• What to work on: Your answer is a copy of every line in the records where "flex" appears.

• Data supplied:
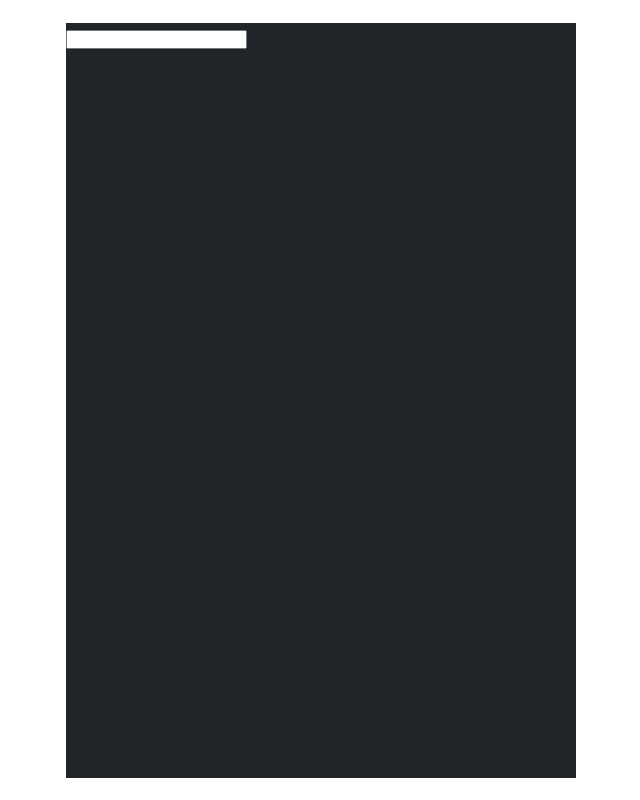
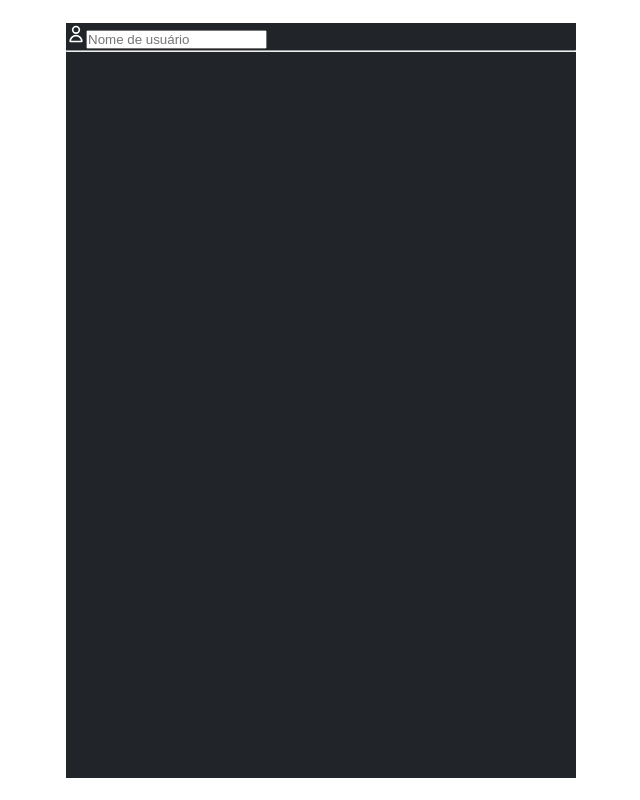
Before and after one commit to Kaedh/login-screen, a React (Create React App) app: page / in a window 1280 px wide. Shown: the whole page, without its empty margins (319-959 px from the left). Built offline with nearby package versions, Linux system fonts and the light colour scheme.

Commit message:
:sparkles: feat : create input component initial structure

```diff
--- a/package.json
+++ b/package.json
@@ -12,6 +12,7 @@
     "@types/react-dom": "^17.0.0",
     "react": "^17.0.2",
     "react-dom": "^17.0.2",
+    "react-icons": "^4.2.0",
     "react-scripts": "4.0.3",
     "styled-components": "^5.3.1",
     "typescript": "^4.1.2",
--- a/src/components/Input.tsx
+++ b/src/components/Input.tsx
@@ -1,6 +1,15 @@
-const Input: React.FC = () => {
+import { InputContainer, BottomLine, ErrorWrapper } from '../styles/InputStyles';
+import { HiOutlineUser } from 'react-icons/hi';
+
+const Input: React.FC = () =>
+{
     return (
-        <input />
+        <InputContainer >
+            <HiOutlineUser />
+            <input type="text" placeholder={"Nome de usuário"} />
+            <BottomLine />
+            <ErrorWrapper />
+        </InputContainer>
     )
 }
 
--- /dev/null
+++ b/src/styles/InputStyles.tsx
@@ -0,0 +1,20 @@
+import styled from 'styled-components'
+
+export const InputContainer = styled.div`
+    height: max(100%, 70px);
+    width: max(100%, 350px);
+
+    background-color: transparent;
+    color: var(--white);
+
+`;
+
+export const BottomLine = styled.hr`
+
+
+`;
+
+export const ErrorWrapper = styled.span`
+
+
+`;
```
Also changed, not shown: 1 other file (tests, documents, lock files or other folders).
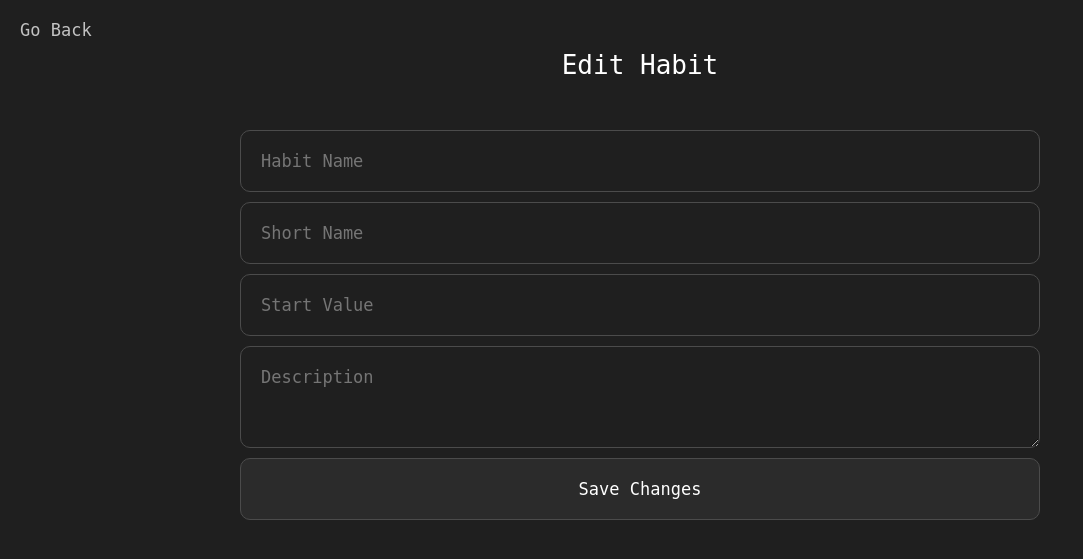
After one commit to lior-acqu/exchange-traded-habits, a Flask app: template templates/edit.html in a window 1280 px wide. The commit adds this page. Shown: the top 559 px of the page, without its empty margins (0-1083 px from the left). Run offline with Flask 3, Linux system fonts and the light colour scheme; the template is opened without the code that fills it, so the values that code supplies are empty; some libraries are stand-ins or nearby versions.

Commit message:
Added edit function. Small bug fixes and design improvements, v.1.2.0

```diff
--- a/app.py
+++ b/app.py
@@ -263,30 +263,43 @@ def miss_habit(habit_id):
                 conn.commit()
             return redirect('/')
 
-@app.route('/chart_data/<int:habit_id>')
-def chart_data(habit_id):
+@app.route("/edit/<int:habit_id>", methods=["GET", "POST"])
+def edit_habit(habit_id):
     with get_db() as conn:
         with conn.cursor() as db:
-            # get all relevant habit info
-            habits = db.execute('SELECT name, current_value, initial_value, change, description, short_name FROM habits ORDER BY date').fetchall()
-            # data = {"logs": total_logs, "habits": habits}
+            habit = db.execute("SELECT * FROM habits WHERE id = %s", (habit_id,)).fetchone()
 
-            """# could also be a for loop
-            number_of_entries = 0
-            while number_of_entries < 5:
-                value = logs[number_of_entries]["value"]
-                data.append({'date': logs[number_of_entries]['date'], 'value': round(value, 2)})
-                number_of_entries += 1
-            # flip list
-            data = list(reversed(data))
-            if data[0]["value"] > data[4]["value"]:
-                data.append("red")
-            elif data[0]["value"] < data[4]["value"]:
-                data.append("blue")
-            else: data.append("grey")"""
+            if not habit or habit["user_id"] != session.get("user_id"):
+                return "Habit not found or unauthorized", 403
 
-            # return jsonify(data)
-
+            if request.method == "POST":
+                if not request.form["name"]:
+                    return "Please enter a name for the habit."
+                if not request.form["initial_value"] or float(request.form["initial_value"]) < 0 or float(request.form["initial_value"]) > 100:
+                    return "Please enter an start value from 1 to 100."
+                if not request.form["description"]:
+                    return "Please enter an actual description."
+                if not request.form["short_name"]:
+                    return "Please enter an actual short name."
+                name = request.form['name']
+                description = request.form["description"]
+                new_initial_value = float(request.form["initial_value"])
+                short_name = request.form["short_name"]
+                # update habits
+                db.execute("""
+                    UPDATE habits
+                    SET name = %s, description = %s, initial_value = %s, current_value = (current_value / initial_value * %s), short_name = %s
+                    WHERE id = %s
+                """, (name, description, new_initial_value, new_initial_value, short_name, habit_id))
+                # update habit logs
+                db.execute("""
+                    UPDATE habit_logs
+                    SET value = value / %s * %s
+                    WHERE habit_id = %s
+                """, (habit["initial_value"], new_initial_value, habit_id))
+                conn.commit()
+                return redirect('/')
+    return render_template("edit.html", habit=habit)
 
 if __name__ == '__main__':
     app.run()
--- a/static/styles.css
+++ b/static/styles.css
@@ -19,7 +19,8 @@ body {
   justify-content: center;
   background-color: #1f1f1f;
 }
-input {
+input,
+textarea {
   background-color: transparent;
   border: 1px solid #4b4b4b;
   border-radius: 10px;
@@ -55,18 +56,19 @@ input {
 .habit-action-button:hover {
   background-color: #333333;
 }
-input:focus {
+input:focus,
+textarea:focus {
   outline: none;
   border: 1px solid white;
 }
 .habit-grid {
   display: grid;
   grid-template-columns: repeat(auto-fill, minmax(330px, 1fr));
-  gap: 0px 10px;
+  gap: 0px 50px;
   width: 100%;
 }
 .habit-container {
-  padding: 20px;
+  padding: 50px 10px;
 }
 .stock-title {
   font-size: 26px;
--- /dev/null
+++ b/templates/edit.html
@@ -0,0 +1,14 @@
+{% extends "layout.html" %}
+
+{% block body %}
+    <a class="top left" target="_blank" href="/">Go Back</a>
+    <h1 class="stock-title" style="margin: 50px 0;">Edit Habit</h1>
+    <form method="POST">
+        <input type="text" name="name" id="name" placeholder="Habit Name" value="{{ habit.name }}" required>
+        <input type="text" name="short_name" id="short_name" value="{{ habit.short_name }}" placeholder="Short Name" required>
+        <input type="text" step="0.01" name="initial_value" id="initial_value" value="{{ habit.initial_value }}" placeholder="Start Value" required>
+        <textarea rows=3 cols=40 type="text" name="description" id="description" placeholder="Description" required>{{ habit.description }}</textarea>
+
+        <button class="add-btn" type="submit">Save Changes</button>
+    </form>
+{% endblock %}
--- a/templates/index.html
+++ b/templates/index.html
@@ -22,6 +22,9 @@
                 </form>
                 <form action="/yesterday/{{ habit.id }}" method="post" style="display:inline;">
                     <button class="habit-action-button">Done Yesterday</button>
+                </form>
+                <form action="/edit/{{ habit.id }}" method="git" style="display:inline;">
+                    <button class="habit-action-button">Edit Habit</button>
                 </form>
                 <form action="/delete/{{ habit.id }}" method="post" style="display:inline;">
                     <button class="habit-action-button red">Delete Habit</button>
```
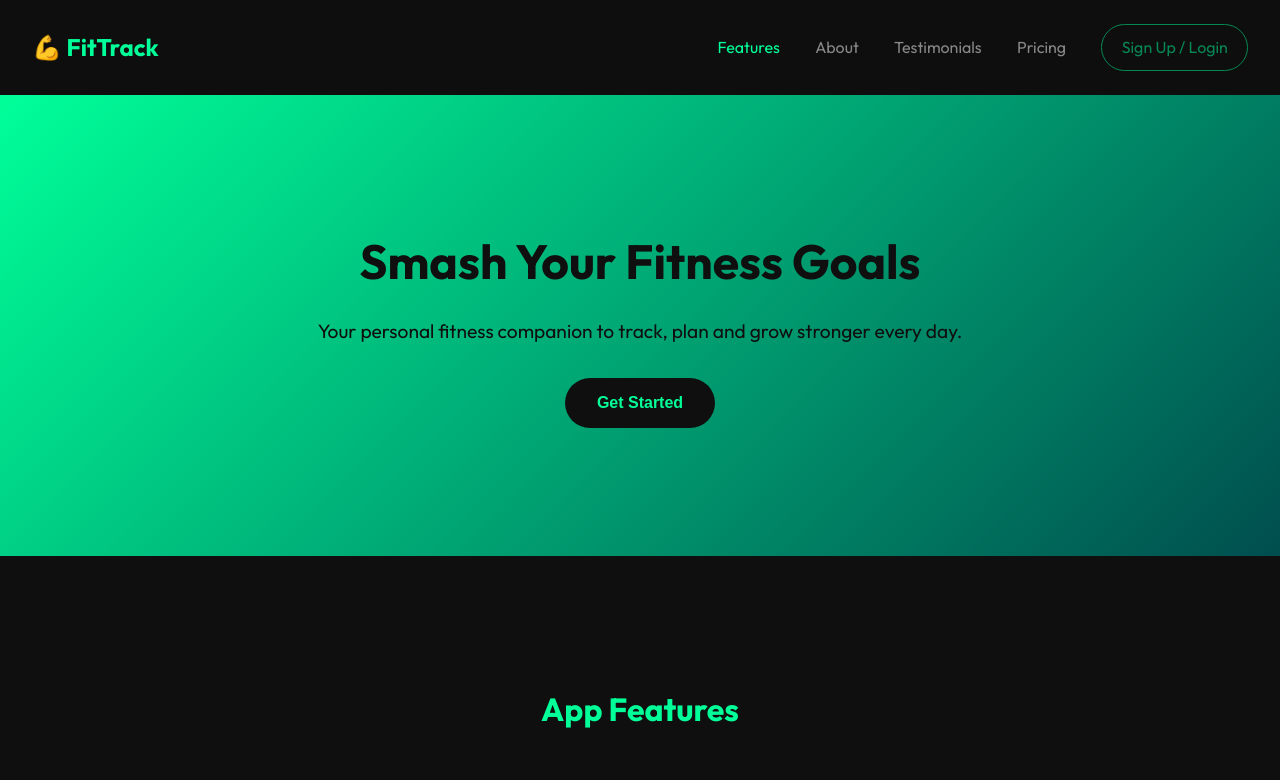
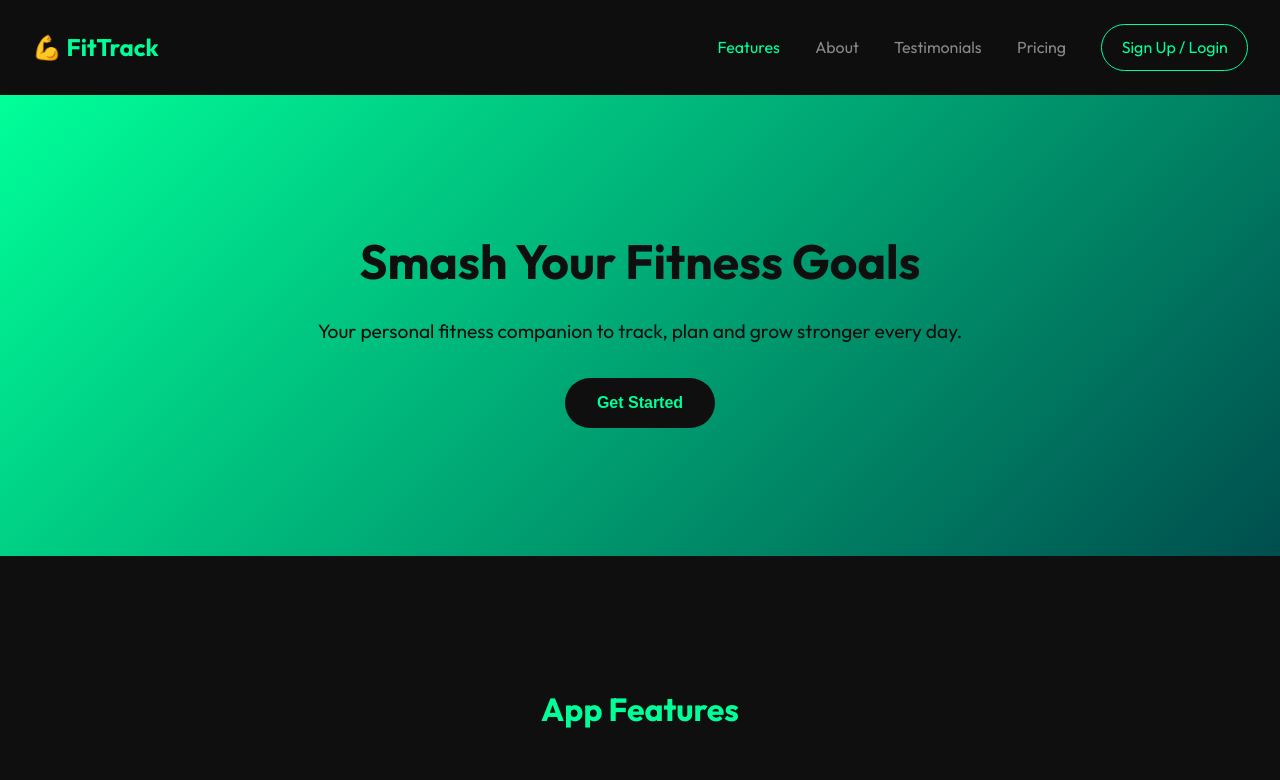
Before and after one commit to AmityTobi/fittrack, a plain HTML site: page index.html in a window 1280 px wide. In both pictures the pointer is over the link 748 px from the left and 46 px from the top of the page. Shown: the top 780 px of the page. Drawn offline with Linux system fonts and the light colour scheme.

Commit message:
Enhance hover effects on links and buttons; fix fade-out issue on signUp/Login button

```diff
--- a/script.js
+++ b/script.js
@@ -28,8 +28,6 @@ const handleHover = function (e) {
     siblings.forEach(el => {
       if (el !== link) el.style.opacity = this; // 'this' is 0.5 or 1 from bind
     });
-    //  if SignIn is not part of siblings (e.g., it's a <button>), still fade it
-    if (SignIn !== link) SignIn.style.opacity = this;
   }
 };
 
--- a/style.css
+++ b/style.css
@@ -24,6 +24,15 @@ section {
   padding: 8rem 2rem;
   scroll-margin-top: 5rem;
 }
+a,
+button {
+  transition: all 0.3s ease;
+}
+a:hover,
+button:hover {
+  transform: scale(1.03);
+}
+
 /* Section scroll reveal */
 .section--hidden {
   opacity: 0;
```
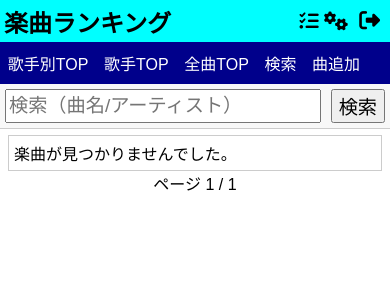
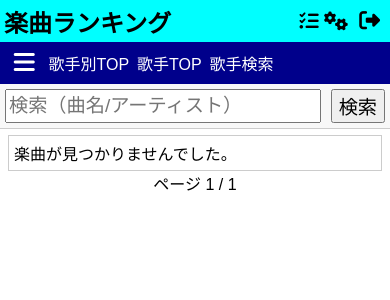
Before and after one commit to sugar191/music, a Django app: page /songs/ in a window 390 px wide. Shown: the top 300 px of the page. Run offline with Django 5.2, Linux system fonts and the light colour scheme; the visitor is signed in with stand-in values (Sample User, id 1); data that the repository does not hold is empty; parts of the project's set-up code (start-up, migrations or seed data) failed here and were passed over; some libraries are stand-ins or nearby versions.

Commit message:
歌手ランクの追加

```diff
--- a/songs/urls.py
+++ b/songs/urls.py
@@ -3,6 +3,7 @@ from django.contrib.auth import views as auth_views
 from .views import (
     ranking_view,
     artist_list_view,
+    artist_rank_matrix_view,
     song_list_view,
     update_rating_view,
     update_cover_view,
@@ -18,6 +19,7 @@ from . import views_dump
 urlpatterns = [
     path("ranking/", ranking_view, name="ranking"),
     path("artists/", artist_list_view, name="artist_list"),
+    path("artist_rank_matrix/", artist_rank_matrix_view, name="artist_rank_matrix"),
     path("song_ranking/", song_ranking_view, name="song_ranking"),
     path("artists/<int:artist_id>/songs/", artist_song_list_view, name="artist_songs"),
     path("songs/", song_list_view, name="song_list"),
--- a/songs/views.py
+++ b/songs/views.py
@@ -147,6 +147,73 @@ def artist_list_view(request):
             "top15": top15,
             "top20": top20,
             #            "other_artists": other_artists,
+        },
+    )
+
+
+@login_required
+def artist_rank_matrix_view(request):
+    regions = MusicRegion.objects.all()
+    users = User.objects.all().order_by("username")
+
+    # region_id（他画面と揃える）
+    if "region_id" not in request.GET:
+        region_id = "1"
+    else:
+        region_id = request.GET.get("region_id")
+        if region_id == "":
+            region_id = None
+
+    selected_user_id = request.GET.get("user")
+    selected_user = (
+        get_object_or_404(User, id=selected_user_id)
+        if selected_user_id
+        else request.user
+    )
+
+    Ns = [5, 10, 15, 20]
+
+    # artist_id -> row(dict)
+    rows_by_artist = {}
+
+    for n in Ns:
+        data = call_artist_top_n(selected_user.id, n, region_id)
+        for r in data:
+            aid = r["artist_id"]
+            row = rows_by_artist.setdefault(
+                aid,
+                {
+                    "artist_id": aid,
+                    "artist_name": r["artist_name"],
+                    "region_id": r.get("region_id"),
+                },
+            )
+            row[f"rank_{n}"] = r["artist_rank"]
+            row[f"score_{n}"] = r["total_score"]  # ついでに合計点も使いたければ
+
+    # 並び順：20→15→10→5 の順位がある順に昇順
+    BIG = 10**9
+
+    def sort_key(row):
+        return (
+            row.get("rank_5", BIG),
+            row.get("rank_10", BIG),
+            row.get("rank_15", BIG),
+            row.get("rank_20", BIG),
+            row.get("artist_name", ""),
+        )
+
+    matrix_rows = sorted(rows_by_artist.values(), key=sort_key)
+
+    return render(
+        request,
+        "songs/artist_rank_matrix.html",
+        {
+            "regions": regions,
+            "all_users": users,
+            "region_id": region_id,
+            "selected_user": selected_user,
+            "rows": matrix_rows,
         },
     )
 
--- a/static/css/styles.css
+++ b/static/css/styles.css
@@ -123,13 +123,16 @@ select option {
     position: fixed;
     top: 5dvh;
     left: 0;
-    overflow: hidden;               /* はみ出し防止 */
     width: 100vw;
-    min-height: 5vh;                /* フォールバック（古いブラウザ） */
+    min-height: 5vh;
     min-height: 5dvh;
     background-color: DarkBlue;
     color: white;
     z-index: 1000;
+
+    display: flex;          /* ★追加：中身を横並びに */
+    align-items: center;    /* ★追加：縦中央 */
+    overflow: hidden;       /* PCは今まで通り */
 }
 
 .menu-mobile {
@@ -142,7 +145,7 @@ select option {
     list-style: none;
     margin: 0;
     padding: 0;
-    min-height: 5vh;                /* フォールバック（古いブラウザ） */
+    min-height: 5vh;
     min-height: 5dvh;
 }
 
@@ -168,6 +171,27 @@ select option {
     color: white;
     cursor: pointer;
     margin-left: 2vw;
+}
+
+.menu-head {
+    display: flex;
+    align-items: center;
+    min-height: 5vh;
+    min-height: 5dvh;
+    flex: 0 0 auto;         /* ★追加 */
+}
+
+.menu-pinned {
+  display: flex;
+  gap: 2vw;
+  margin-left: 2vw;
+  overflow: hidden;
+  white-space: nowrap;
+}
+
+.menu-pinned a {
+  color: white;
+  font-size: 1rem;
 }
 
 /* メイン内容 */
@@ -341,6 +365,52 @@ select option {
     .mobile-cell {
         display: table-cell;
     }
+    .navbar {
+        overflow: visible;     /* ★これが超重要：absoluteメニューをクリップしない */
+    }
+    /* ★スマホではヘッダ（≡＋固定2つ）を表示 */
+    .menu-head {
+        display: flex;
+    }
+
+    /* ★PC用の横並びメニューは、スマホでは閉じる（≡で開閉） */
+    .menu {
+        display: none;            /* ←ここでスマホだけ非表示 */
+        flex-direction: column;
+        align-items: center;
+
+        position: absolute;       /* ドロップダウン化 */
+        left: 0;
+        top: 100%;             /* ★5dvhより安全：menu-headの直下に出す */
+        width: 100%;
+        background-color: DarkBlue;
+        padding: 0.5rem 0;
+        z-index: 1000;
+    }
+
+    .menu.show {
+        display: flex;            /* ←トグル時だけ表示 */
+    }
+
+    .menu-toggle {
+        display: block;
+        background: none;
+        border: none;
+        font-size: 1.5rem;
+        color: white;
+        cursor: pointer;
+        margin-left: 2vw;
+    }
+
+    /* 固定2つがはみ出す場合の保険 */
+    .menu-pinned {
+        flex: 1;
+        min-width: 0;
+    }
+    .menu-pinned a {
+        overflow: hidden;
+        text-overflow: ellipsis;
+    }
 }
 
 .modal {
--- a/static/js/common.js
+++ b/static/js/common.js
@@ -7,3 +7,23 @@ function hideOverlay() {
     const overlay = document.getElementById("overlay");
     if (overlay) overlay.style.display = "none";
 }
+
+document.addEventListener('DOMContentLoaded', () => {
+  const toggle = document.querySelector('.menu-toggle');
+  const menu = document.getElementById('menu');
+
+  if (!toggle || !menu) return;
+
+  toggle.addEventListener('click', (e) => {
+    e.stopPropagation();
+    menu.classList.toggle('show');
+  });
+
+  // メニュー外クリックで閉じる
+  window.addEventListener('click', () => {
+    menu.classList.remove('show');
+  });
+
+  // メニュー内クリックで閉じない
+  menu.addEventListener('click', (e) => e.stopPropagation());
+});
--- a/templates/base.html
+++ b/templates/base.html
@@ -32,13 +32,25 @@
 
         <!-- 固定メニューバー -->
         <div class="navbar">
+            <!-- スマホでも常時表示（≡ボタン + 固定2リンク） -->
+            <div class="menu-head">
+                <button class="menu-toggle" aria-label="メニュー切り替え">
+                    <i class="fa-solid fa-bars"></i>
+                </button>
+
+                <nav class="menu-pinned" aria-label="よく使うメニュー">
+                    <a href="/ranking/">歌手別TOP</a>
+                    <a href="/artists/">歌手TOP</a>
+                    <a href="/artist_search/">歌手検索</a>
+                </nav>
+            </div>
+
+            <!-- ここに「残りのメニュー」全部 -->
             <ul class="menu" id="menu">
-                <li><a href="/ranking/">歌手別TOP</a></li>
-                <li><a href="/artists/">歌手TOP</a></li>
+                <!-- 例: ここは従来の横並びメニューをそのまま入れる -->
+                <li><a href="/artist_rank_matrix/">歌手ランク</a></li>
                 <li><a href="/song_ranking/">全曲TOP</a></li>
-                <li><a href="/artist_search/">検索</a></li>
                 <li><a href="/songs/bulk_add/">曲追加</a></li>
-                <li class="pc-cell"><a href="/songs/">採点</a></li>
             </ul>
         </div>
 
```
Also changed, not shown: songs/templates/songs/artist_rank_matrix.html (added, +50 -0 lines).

• Finished exercise:
+    display: flex;          /* ★追加：中身を横並びに */
+    display: flex;
+    flex: 0 0 auto;         /* ★追加 */
+  display: flex;
+        display: flex;
+        flex-direction: column;
+        display: flex;            /* ←トグル時だけ表示 */
+        flex: 1;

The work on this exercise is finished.